You’re starving. You meet up with a friend and they drag you to a small, sketchy restaurant where the menu’s falling apart, prices are scratched out and handwritten back in, the lights buzz, and you’re afraid you might get mugged in the bathroom.

Pretty much, things couldn’t look worse -- but after a few bites, you realize they also couldn’t taste any better.

We hear it a lot in business: even great marketing can’t help a bad product, but what about the opposite? You know, the awesome small business, product, or service that just doesn’t have the marketing or design to match?

As a marketer, nothing bums me out more than seeing great businesses go unnoticed due to poor marketing and design, and the feeling is one I share with much of the IMPACT team.

Thinking about this, I went to my teammates and asked them, “what are some brands you absolutely love, but hate their marketing or design?”

Here are four that came to mind:

Freeman’s C. Booth

“I’ve walked by their product thousands of times at the store and never thought twice about it. Why would I waste my precious time reading all that damn text? (Especially for a brand I’ve never heard of). Well, I recently got to try it for free from Influenster and it’s actually an AMAZING product. Good ingredients, good results, but the package is a huge turn off for people who are unfamiliar, which is a great deal I expect considering the brand’s minimal marketing.

I’m a new evangelist for this brand, but I think a product package redesign and lack of  and cutting down some of the content on the bottle would really help attract more first-time buyers.

This idea is something important to consider with your high-level site pages as well. Don’t turn your user away by bombarding them with all of your info at once.

Even if every word is important, insightful information,it won’t matter if they immediately exit the page. On another note, I have to give them their kudos for partnering with Influenster to spread the word. Hopefully a little word-of-mouth marketing will help out this awesome product. - Marcella Jalbert, Creative Lead

Coca-Cola

“As big as a company as Coca Cola is, they’ve definitely let their website wither away. Coke is supposed to be a brand that embodies fun, refreshment, and people sharing a connection over the drink, but upon first visit to their site you don’t feel any of these sentiments.  

Granted, they’re not a company who’s looking for “inbound-y” leads, but that doesn’t mean they can ignore customer delight.

On their US site, they just have too many things going on. The visitor’s attention is pulled in so many different directions, it’s almost impossible to know what you should be doing.
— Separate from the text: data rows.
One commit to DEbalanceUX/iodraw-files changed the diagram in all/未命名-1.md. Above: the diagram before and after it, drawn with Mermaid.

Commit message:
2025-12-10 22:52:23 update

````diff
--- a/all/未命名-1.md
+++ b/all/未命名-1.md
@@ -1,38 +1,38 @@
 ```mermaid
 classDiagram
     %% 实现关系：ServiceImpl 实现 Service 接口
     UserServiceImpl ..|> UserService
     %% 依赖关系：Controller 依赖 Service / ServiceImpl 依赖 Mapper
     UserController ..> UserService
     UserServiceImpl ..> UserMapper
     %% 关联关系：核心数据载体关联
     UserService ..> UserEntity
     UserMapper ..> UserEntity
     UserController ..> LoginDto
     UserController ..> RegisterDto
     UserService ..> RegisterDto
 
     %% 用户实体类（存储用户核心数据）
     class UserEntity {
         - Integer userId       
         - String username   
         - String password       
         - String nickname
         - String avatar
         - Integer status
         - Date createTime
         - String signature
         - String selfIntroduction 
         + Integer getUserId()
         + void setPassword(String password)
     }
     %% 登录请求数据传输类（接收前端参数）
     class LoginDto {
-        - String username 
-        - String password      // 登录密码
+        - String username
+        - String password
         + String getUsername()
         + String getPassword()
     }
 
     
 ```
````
From a carousel (that doesn’t work, by the way) with a call-to-action, to a YouTube video, to a pop-up Facebook panel (that also doesn’t appear to be working), the user experience isn’t up to bar with what one might expect from an accomplished brand like Coke.  

My guess is these glitches may not be universal, but that’s another thing that should be taken into account. If your design isn’t going to offer the same experience to all of its users, it may need some rethinking.” - Joe Rinaldi, Creative Lead

Zara:

“I love Zara, but I don’t think I’ve ever seen marketing or advertising for them. Granted they seem to be doing well without it, but there have still been several times I’ve met people who say they’ve never heard of them. I’d love to see them do a bit more on that end. Perhaps make more of an effort to engage on social media, especially Twitter or Pinterest.

Furthermore, their website is not mobile responsive. For a brand that is so fashion-forward, it’s surprising that their web design isn’t. They could do a better job with that!” - Kwaku Awuah, Delivery Lead

Asana:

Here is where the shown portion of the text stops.